That semester, the visiting chair in Contemporary American Poetics was actually a chair.
"I've got four legs and a straight back," she said. "So call me a formalist."
Though her real name was Susan, she called herself Patsy. It had been a long time since she'd been polished, but that made her more appealing. She was proud to be a functional chair, a chair among other chairs, and not one constructed by somebody famous enough to be a crossword puzzle answer.
"Ain't no museum piece ever got as much ass as me," she said, laughing at her own bad pun. Her narcissism was almost charming.
The 17 previous guest poets, all toxically self-involved, had been male humans, and they'd had sex with an average of 1.7 undergraduate writers, 1.9 graduate students, and 0.6 faculty members per semester.
I was the best boy poet in the program, so I took a run at Patsy. She was flattered but said that straight women poets didn't get groupies—something about the unerotic nature of an inverted gender power relationship—and that I was probably yet another MFA Romeo who was illiterate in bed.

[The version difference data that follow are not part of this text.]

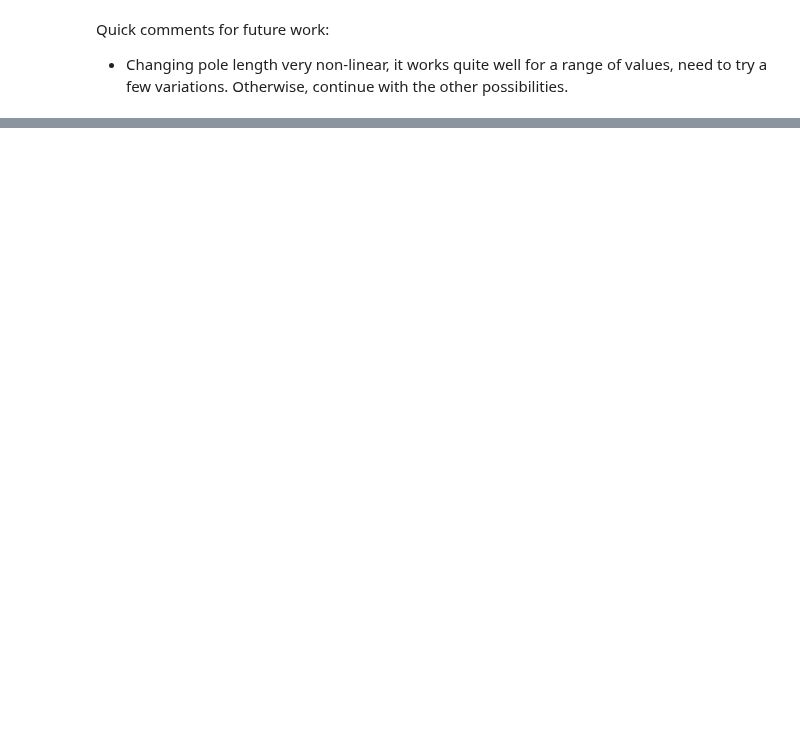
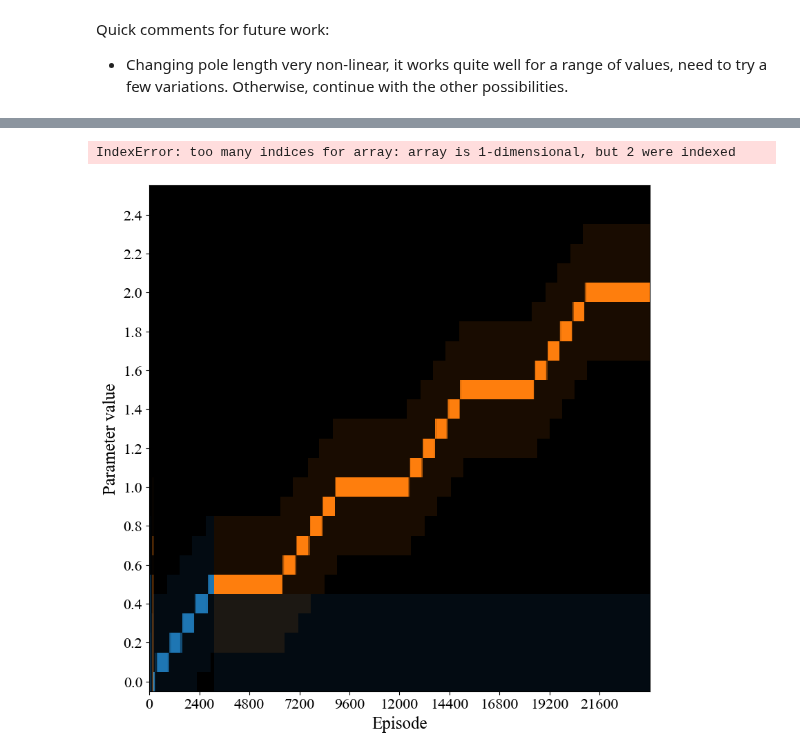
Before and after one commit to RichieRich2569/COINRL, a Jupyter notebook: new_figures.ipynb, the cells around one changed output, grey strips where cells are left out. Saved outputs shown, nothing was run; the diff lists cells and outputs as text; code cells hidden in the pictures; blank space fills up the shorter version.

```diff
--- a/new_figures.ipynb
+++ b/new_figures.ipynb
@@ -2735,6 +2420,6 @@ plt.grid(True)
 plt.show()
 
 # Train boolean
-TRAIN = True  # Set to True to train, False to load saved results
+TRAIN = False # Set to True to train, False to load saved results
 
 test_length_values = np.linspace(0.5, 3.0, 20)  # 20 values from 0.5 to 3.0
@@ -2933,26 +2603,33 @@ if TRAIN:
         # Create the MountainCar environment with the current gravity scale factor
         env = CustomCartPoleEnv(length=length, render_mode="none")
 
-        context_fcn = lambda j: data_dict[i]
+        # Find appropriate p_context by minimising distance to trained contexts
+        unique_len = np.unique(length_values)
+        distances = np.abs(unique_len - length)
+        closest_context = np.argmin(distances)
+        prob_dict = np.zeros((max_contexts+1, ))  # +1 for novel context
+        prob_dict[closest_context] = 1.0
 
+        context_fcn = lambda j: prob_dict
         # Evaluate the agent in the current context, for 1000 episodes
         evaluation_reward = n_pcy_agent.evaluate(
             env=env,
             n_episodes=1000,
+            context_probs_fn=context_fcn,
             max_steps_per_episode=200
         )
 
         # Find mean and std of evaluation rewards
         mean_reward = np.mean(evaluation_reward)
         std_reward = np.std(evaluation_reward)
-        test_results_one_policy[length] = {
+        test_results_n_policy[length] = {
             'mean_reward': mean_reward,
             'std_reward': std_reward
         }
 
-        # Save test results
-        with open(FIG9b_N_POLICY_TEST_PATH, "wb") as f:
-            pickle.dump(test_results_n_policy, f)
+    # Save test results
+    with open(FIG9b_N_POLICY_TEST_PATH, "wb") as f:
+        pickle.dump(test_results_n_policy, f)
 else:
     # Load test results
     if os.path.exists(FIG9b_N_POLICY_TEST_PATH):
@@ -2991,0 +3151,28 @@ Quick comments for future work:
+# %%
+from utils.plot_utils import plot_context_probabilities, plot_hor_context_prob
+
+plt.rcParams.update({
+    "font.family": "Times New Roman",
+    "font.size": 19,
+    "axes.titlesize": 19,
+    "axes.labelsize": 18,
+    "legend.fontsize": 12,
+    "xtick.labelsize": 16,
+    "ytick.labelsize": 16
+})
+
+ax1 = plot_hor_context_prob(
+    pred_resp,
+    test_gravity_values,
+    data,
+    train_stride=50,
+    min_intensity = 0.1,
+    fig_size=(8,8)
+)
+
+# Set ax1 label
+ax1.set_xlabel("Episode")
+ax1.set_ylabel("Parameter Value")
+# %% [output]
+IndexError: too many indices for array: array is 1-dimensional, but 2 were indexed
+[figure, added]
```
Also changed, not shown: parts of 53 cells of this notebook, 7 other files.
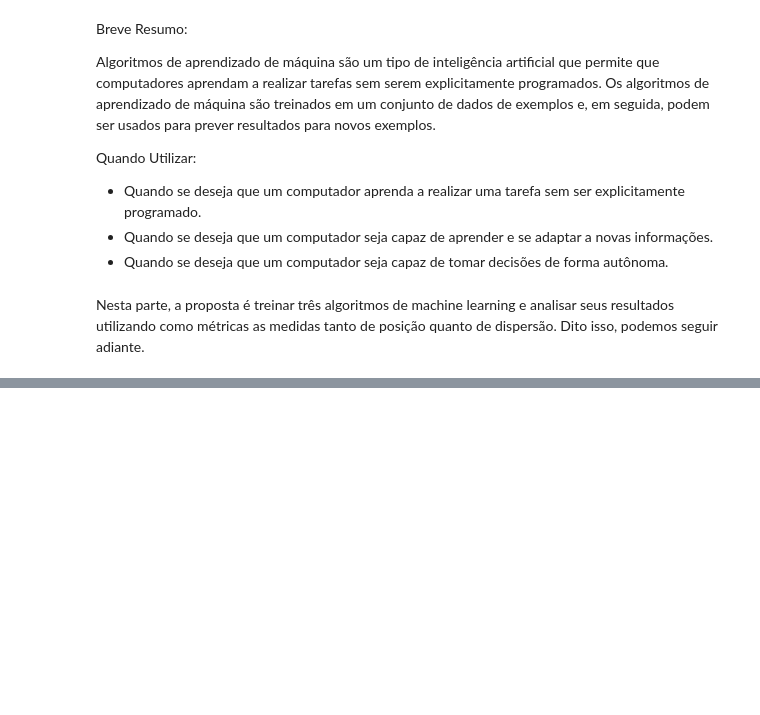
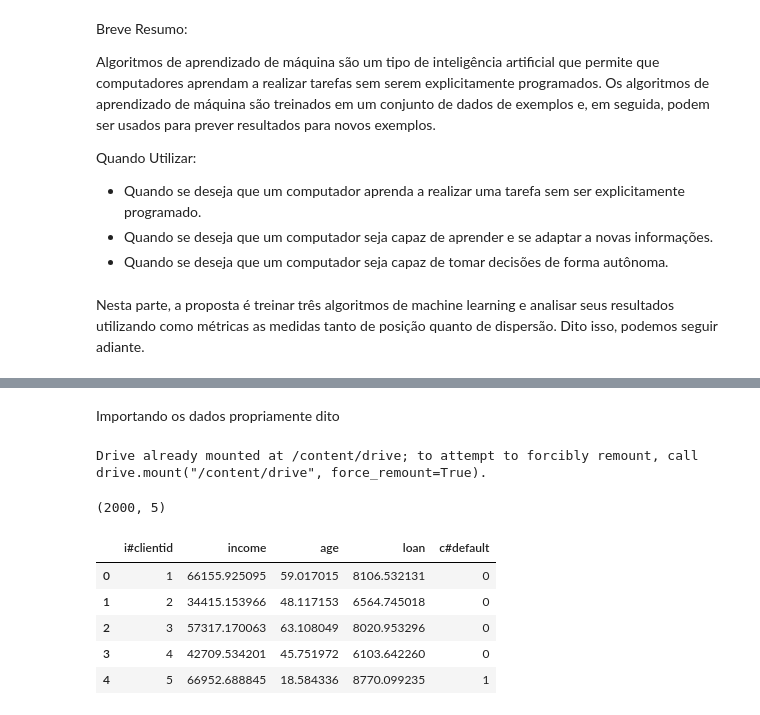
Before and after one commit to JosenildoJunior/StatPyDataScience, a Jupyter notebook: Medidas_de_posição_e_dispersão.ipynb, the cells around one changed output, grey strips where cells are left out. Drawn from its saved outputs; the diff is of its cells as text; code cells hidden in the pictures; blank space fills up the shorter version.

```diff
--- a/Medidas_de_posição_e_dispersão.ipynb
+++ b/Medidas_de_posição_e_dispersão.ipynb
@@ -700,0 +720,26 @@ Nesta parte, a proposta é treinar três algoritmos de machine learning e analis
+# %% [markdown]
+Importando os dados propriamente dito
+# %%
+# Acesso ao drive
+from google.colab import drive
+drive.mount('/content/drive')
+# %% [output]
+Drive already mounted at /content/drive; to attempt to forcibly remount, call drive.mount("/content/drive", force_remount=True).
+# %%
+# Importando o dataset
+df = pd.read_csv('/content/drive/MyDrive/Estatística para ciência de dados/credit_data.csv')
+# %%
+# Observando as dimensões da base de dados
+df.shape
+# %% [output]
+(2000, 5)
+# %%
+# Observando os primeiros registros
+df.head()
+# %% [output]
+|  | i#clientid | income | age | loan | c#default |
+| 0 | 1 | 66155.925095 | 59.017015 | 8106.532131 | 0 |
+| 1 | 2 | 34415.153966 | 48.117153 | 6564.745018 | 0 |
+| 2 | 3 | 57317.170063 | 63.108049 | 8020.953296 | 0 |
+| 3 | 4 | 42709.534201 | 45.751972 | 6103.642260 | 0 |
+| 4 | 5 | 66952.688845 | 18.584336 | 8770.099235 | 1 |
```
Also changed, not shown: parts of 30 cells of this notebook.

Twelve years later, and nine years after I stopped writing poems, I went to hear her lecture about The Meaning of Poetry in the Internet Age. Ever the minimalist, she stood silently onstage for 37 minutes and then left for the after-party. There, I asked if she remembered spurning my sexual advances.
She laughed and said only sad people remembered their non-fucks. So, yeah, of course, she knew who I was, and to celebrate our reunion, she didn't fuck me again.